__To do__:
The answer must be every line of the records below that contains the word "weights".

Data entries

● ● ● ●

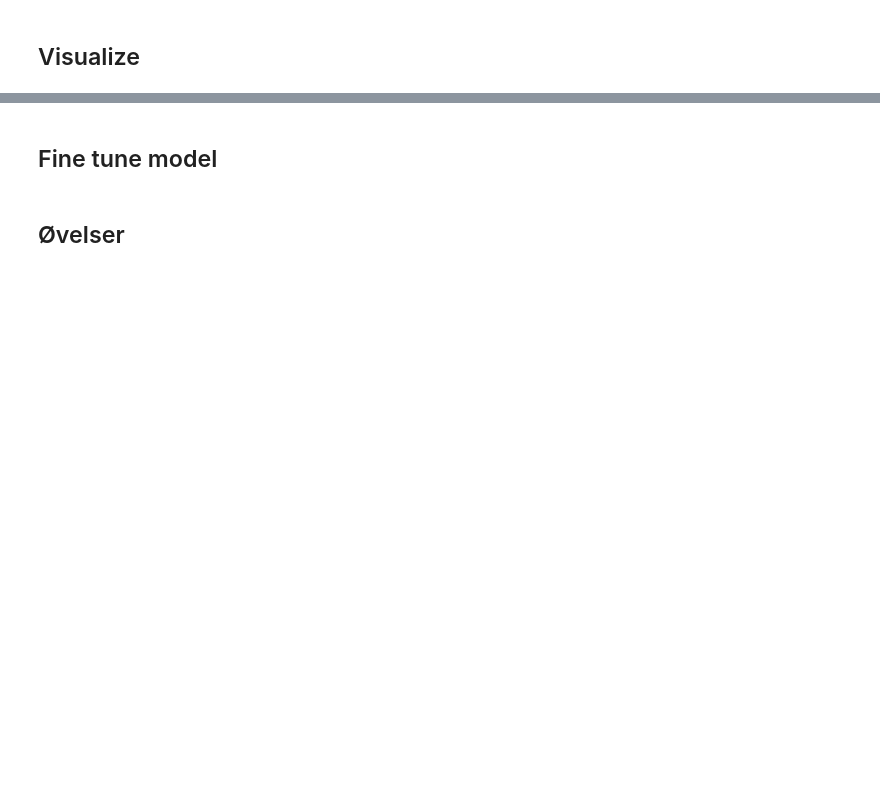
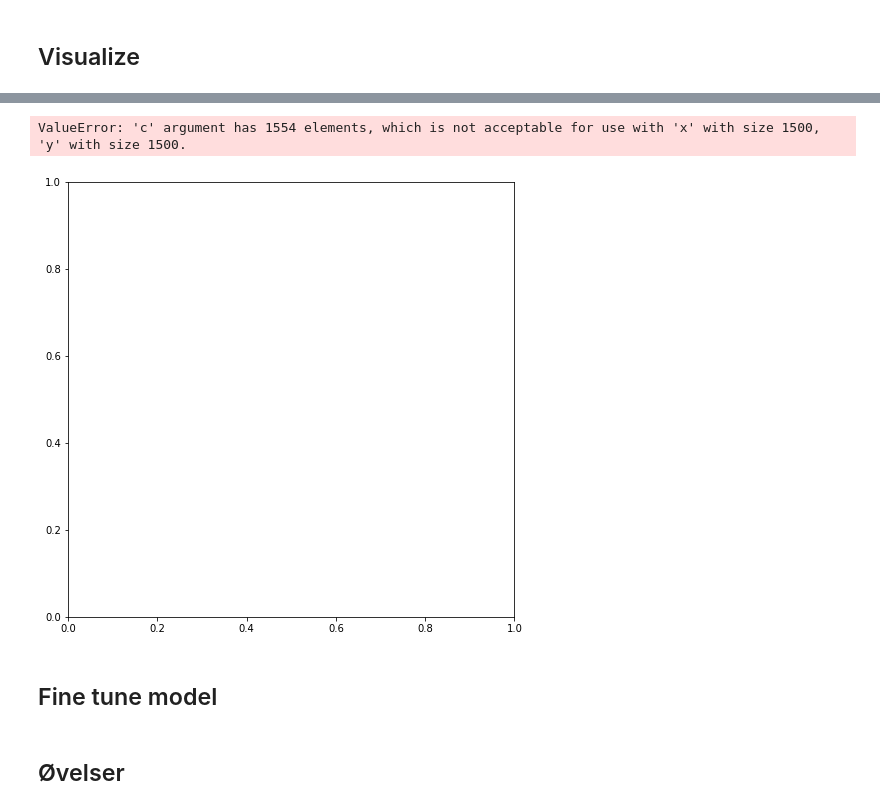
Before and after one commit to jessalfredsen/intro_to_machine_learning, a Jupyter notebook: kmeans.ipynb, the cells around one changed output, grey strips where cells are left out. Cells and saved outputs as stored; diff of their text form; code cells hidden in the pictures; blank space fills up the shorter version.

```diff
--- a/kmeans.ipynb
+++ b/kmeans.ipynb
@@ -182,9 +221,17 @@ plt.show()
 # %%
-weights = X_scale[:, 0]
-heights = X_scale[:, 1]
-
-color_true = np.where(df['gender'] == 'man', 'b', 'r')
-color_pred = np.where(df['cluster'] == 1, 'c', 'm')
+color_true = np.where(y_test == 'woman', 'b', 'r')
+color_pred = np.where(y_pred == 'woman', 'c', 'm')
+# %%
+plt.figure(figsize=(8,8))
+plt.scatter(weights, heights, c=color_true, marker='.')
+plt.axis([40, 110, 1.4, 2.2])
+plt.xlabel('weight')
+plt.ylabel('height')
+plt.title('Hvordan er data fordelt?')
+plt.show()
+# %% [output]
+ValueError: 'c' argument has 1554 elements, which is not acceptable for use with 'x' with size 1500, 'y' with size 1500.
+[figure, added]
 # %% [markdown]
 ## Fine tune model
 # %% [markdown]
```
Also changed, not shown: parts of 14 cells of this notebook.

● ● ● ●

__Answer__:
-weights = X_scale[:, 0]
+plt.scatter(weights, heights, c=color_true, marker='.')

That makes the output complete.